## PROBLEM REQUIREMENTS
Print the entries exactly; skip the pictures.

## RECORDS TO USE
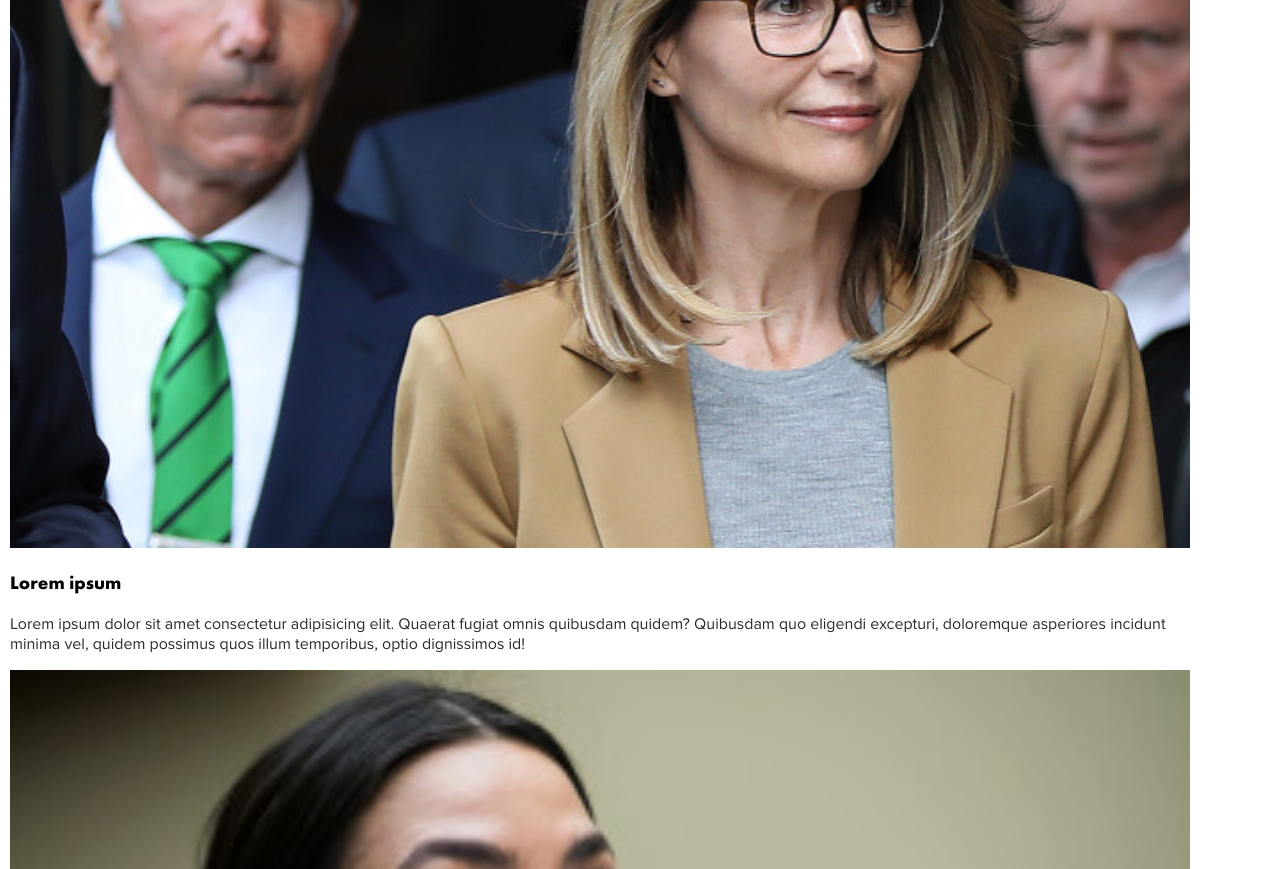
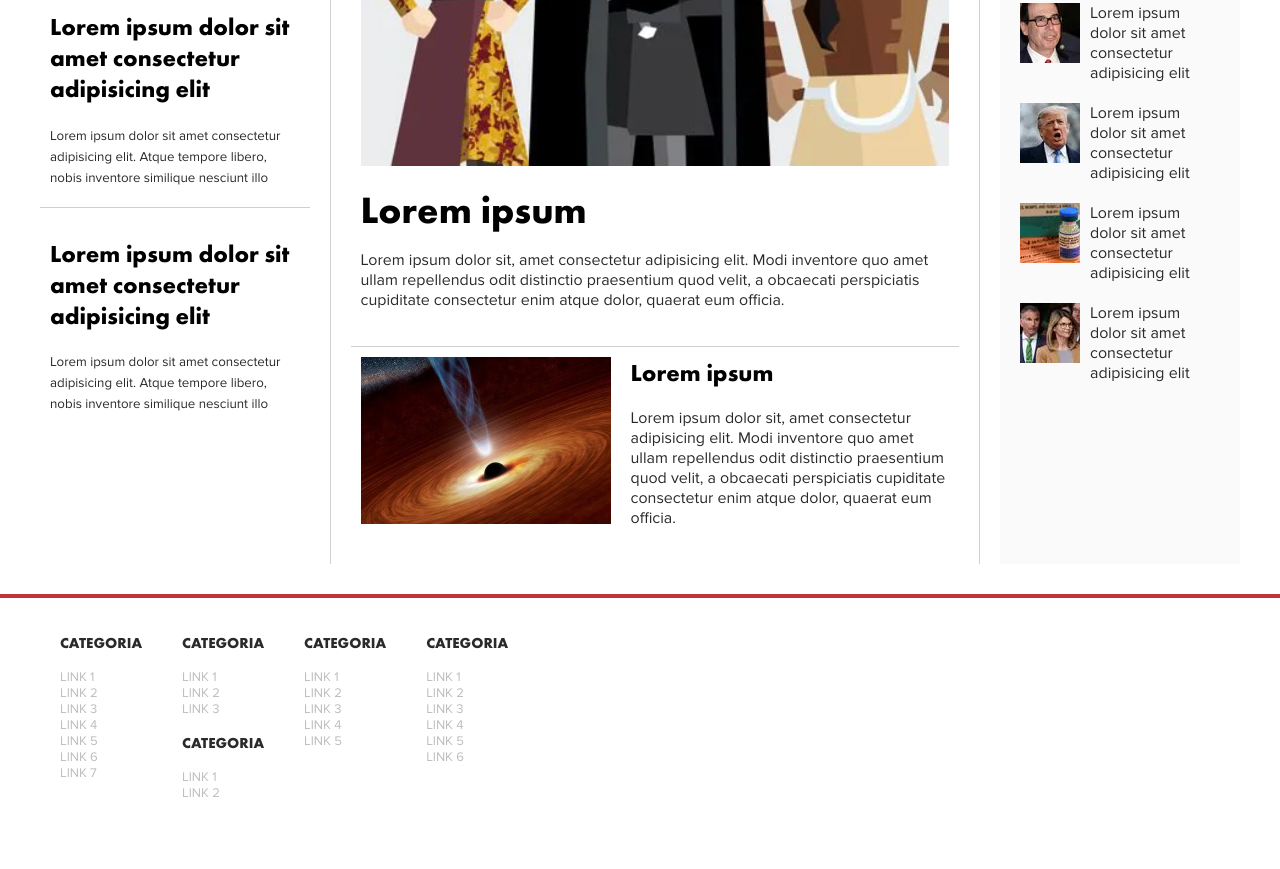
Before and after one commit to ada7matm/flexbox, a plain HTML site: page index.html in a window 1280 px wide. Shown: the part 346-1215 px from the top of the page. After the commit the page ends 1163 px from the top, so only its background shows below. Drawn offline with Linux system fonts and the light colour scheme.

Commit message:
modifico index y styles

```diff
--- a/index.html
+++ b/index.html
@@ -6,10 +6,8 @@
     <link rel="stylesheet" href="styles.css">
 </head>
 <body>
-
-    <!--
-        ================== HEADER ======================
-     -->
+<!--
+    ================== HEADER ======================
 
     <header>
         <nav>
@@ -22,16 +20,16 @@
             <img class="logo" src="img/new-york-logo.png" alt="">
         </nav>
     </header>
+-->
     <div class="page-container">
+<!--
+        ================ MAIN SECTION ==================
 
-    <!--
-        ================ MAIN SECTION ==================
-     -->
 
         <section id="main-section">
-            <!--
+
                 -------------- MAIN NEWS -----------------
-            -->
+
             <main>
                 <div class="main-news-container">
                     <article class="main-news">
@@ -70,9 +68,9 @@
                 </div>
             </main>
 
-            <!--
+
                 -------------- ASIDE NEWS -----------------
-            -->
+
             <aside>
                 <article class="small-news">
                     <h2>Lorem ipsum</h2>
@@ -94,9 +92,8 @@
 
         </section>
 
-        <!--
             ================ VIDEO SECTION ==================
-        -->
+
 
         <section id="videos-section">
             <h1 class="video-title">VIDEOS</h1>
@@ -135,7 +132,7 @@
                 </div>
             </div>
         </section>
-
+     -->
         <!--
             ============= MORE NEWS SECTION ==========
         -->
@@ -162,7 +159,7 @@
                         <h1>Lorem ipsum</h1>
                         <p>Lorem ipsum dolor sit, amet consectetur adipisicing elit. Modi inventore quo amet ullam repellendus odit distinctio praesentium quod velit, a obcaecati perspiciatis cupiditate consectetur enim atque dolor, quaerat eum officia.</p>
                     </article>
-                    <article>
+                    <article class="bottom-new">
                         <img src="img/medium-news-6.jpg" alt="">
                         <div class="text-container">
                             <h2>Lorem ipsum</h2>
--- a/styles.css
+++ b/styles.css
@@ -39,6 +39,9 @@ img {
 
 .page-container {
     padding-top: 100px;
+    display: flex;
+    flex-direction: column;
+    align-items: center;
 }
 
 section {
@@ -153,8 +156,28 @@ aside {
 =============================================
 */
 
+#more-news {
+    display: flex;
+    justify-content: center;
+}
+
+.more-news-container {
+    display: flex;
+}
+
 .more-news-main-column {
     padding: 10px 20px;
+    flex-grow: 2;
+}
+
+.more-news-secondary-column {
+    flex-basis: 100px;
+    flex-grow: 1;
+}
+
+.more-news-main-column {
+    flex-basis: 100px;
+    flex-grow: 3;
 }
 
 .more-news-secondary-column article,
@@ -187,15 +210,25 @@ aside {
     margin-left: 0;
 }
 
+.aside-news h2 {
+    margin: 20px 0px 40px 0px;
+}
+
 .more-news-main-column {
     border-right: 1px solid #d0d0d0;
     border-left: 1px solid #d0d0d0;
     margin: 0 20px;
 }
 
+.bottom-new {
+    display: flex;
+    align-items: flex-start;
+}
+
 .thumbnail-container {
     min-width: 200px;
     margin: 20px 0;
+    display: flex;
 }
 
 .thumbnail {
@@ -218,10 +251,15 @@ footer {
     margin-top: 30px;
     padding-top: 20px;
     border-top: 4px solid #c3333c;
+    display: flex;
+    justify-content: center;
 }
 
 .footer-links-container {
     max-width: 1200px;
+    display: flex;
+    max-width: 1200px;
+    flex-grow: 1;
 }
 
 .footer-links {
```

## RESULT OF THE EXERCISE
Before and after one commit to ada7matm/flexbox, a plain HTML site: page index.html in a window 1280 px wide. Shown: the part 346-1215 px from the top of the page. After the commit the page ends 1163 px from the top, so only its background shows below. Drawn offline with Linux system fonts and the light colour scheme.

Commit message:
modifico index y styles

```diff
--- a/index.html
+++ b/index.html
@@ -6,10 +6,8 @@
     <link rel="stylesheet" href="styles.css">
 </head>
 <body>
-
-    <!--
-        ================== HEADER ======================
-     -->
+<!--
+    ================== HEADER ======================
 
     <header>
         <nav>
@@ -22,16 +20,16 @@
             <img class="logo" src="img/new-york-logo.png" alt="">
         </nav>
     </header>
+-->
     <div class="page-container">
+<!--
+        ================ MAIN SECTION ==================
 
-    <!--
-        ================ MAIN SECTION ==================
-     -->
 
         <section id="main-section">
-            <!--
+
                 -------------- MAIN NEWS -----------------
-            -->
+
             <main>
                 <div class="main-news-container">
                     <article class="main-news">
@@ -70,9 +68,9 @@
                 </div>
             </main>
 
-            <!--
+
                 -------------- ASIDE NEWS -----------------
-            -->
+
             <aside>
                 <article class="small-news">
                     <h2>Lorem ipsum</h2>
@@ -94,9 +92,8 @@
 
         </section>
 
-        <!--
             ================ VIDEO SECTION ==================
-        -->
+
 
         <section id="videos-section">
             <h1 class="video-title">VIDEOS</h1>
@@ -135,7 +132,7 @@
                 </div>
             </div>
         </section>
-
+     -->
         <!--
             ============= MORE NEWS SECTION ==========
         -->
@@ -162,7 +159,7 @@
                         <h1>Lorem ipsum</h1>
                         <p>Lorem ipsum dolor sit, amet consectetur adipisicing elit. Modi inventore quo amet ullam repellendus odit distinctio praesentium quod velit, a obcaecati perspiciatis cupiditate consectetur enim atque dolor, quaerat eum officia.</p>
                     </article>
-                    <article>
+                    <article class="bottom-new">
                         <img src="img/medium-news-6.jpg" alt="">
                         <div class="text-container">
                             <h2>Lorem ipsum</h2>
--- a/styles.css
+++ b/styles.css
@@ -39,6 +39,9 @@ img {
 
 .page-container {
     padding-top: 100px;
+    display: flex;
+    flex-direction: column;
+    align-items: center;
 }
 
 section {
@@ -153,8 +156,28 @@ aside {
 =============================================
 */
 
+#more-news {
+    display: flex;
+    justify-content: center;
+}
+
+.more-news-container {
+    display: flex;
+}
+
 .more-news-main-column {
     padding: 10px 20px;
+    flex-grow: 2;
+}
+
+.more-news-secondary-column {
+    flex-basis: 100px;
+    flex-grow: 1;
+}
+
+.more-news-main-column {
+    flex-basis: 100px;
+    flex-grow: 3;
 }
 
 .more-news-secondary-column article,
@@ -187,15 +210,25 @@ aside {
     margin-left: 0;
 }
 
+.aside-news h2 {
+    margin: 20px 0px 40px 0px;
+}
+
 .more-news-main-column {
     border-right: 1px solid #d0d0d0;
     border-left: 1px solid #d0d0d0;
     margin: 0 20px;
 }
 
+.bottom-new {
+    display: flex;
+    align-items: flex-start;
+}
+
 .thumbnail-container {
     min-width: 200px;
     margin: 20px 0;
+    display: flex;
 }
 
 .thumbnail {
@@ -218,10 +251,15 @@ footer {
     margin-top: 30px;
     padding-top: 20px;
     border-top: 4px solid #c3333c;
+    display: flex;
+    justify-content: center;
 }
 
 .footer-links-container {
     max-width: 1200px;
+    display: flex;
+    max-width: 1200px;
+    flex-grow: 1;
 }
 
 .footer-links {
```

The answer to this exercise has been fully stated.